Two well-documented biases in the way we think play in our confidence issues. The availability bias is our tendency, when confronted with a problem, to search for the most immediate experience and apply it, whether it is applicable or not.
In the case of our economy, the most immediate experience is a financial crisis and slowdown. Whatever unfolds in our economy for the next while will be seen through that financial crisis/slowdown prism and the confidence coming out will be tempered. Rebuilding the kind of unshakeable confidence that drives strong, sustainable recoveries is a one-positive-step-at-a-time process and that takes time.
The confirmation bias is our tendency to make up our mind on a situation immediately and then to justify our position by considering only the evidence that supports the position we have taken. What we have just been through has heightened our expectation that the trouble is not over. The confirmation bias leads us to emphasize information that supports that view. This is not good for confidence and, as with the availability bias, the only cure is good news over time.

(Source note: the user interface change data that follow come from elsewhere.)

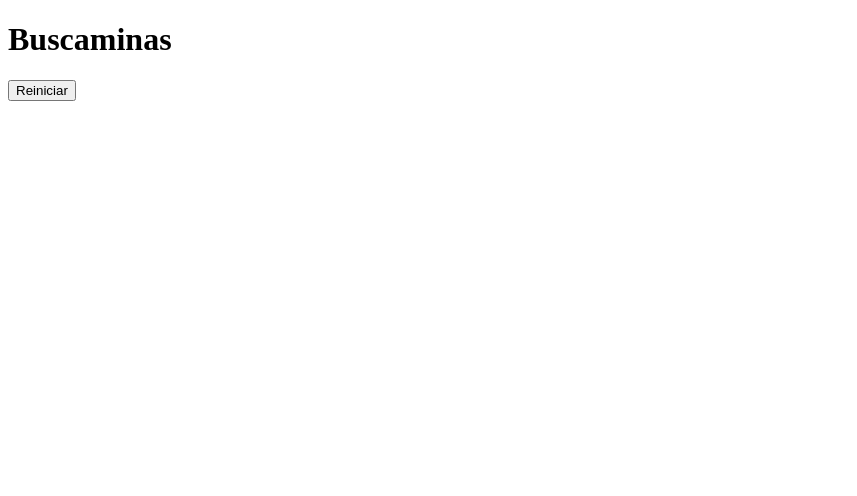
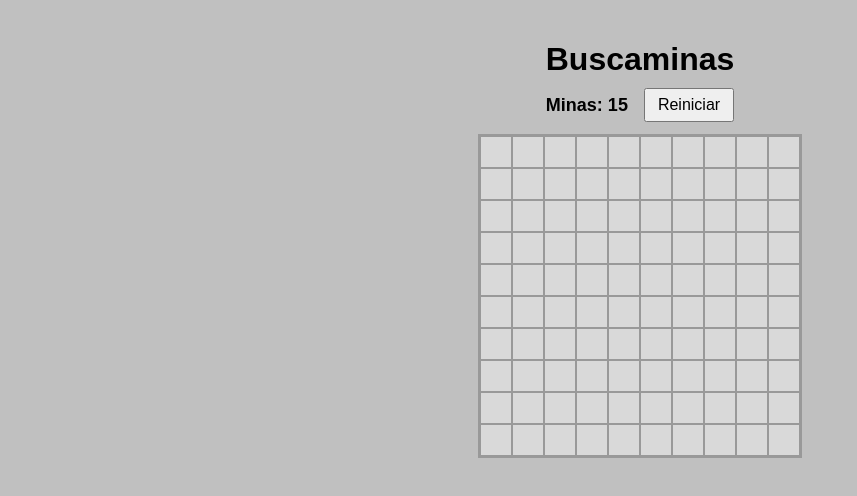
Before and after one commit to ComanRaam7/Proyectito1, a plain HTML site: page Buscaminas.html in a window 1280 px wide. Shown: the whole page, without its empty margins (0-857 px from the left). Drawn offline with Linux system fonts and the light colour scheme.

Commit message:
Agregue buscaminas

```diff
--- a/Buscaminas.html
+++ b/Buscaminas.html
@@ -4,7 +4,7 @@
   <meta charset="UTF-8" />
   <meta name="viewport" content="width=device-width, initial-scale=1.0" />
   <title>Buscaminas</title>
-  <link rel="stylesheet" href="style.css" />
+  <link rel="stylesheet" href="css/Buscaminas.css" />
 </head>
 <body>
   <h1>Buscaminas</h1>
@@ -13,6 +13,6 @@
     <button id="reset">Reiniciar</button>
   </div>
   <div id="board"></div>
-  <script src="script.js"></script>
+  <script src="js/Buscaminas.js"></script>
 </body>
 </html>
```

For Canadian executives, the watch words in all this are care and caution. Really solid footing for our economy is still a ways off. This is an environment that disproportionately punishes the rash and the reckless. But at the same time, our economy should be better than most and provide considerable opportunity for the prudent and patient. Until the financial crisis works its way out of our heads, things will not get truly back to normal. The old expression “This too shall pass” provides good perspective. But it won’t pass right away.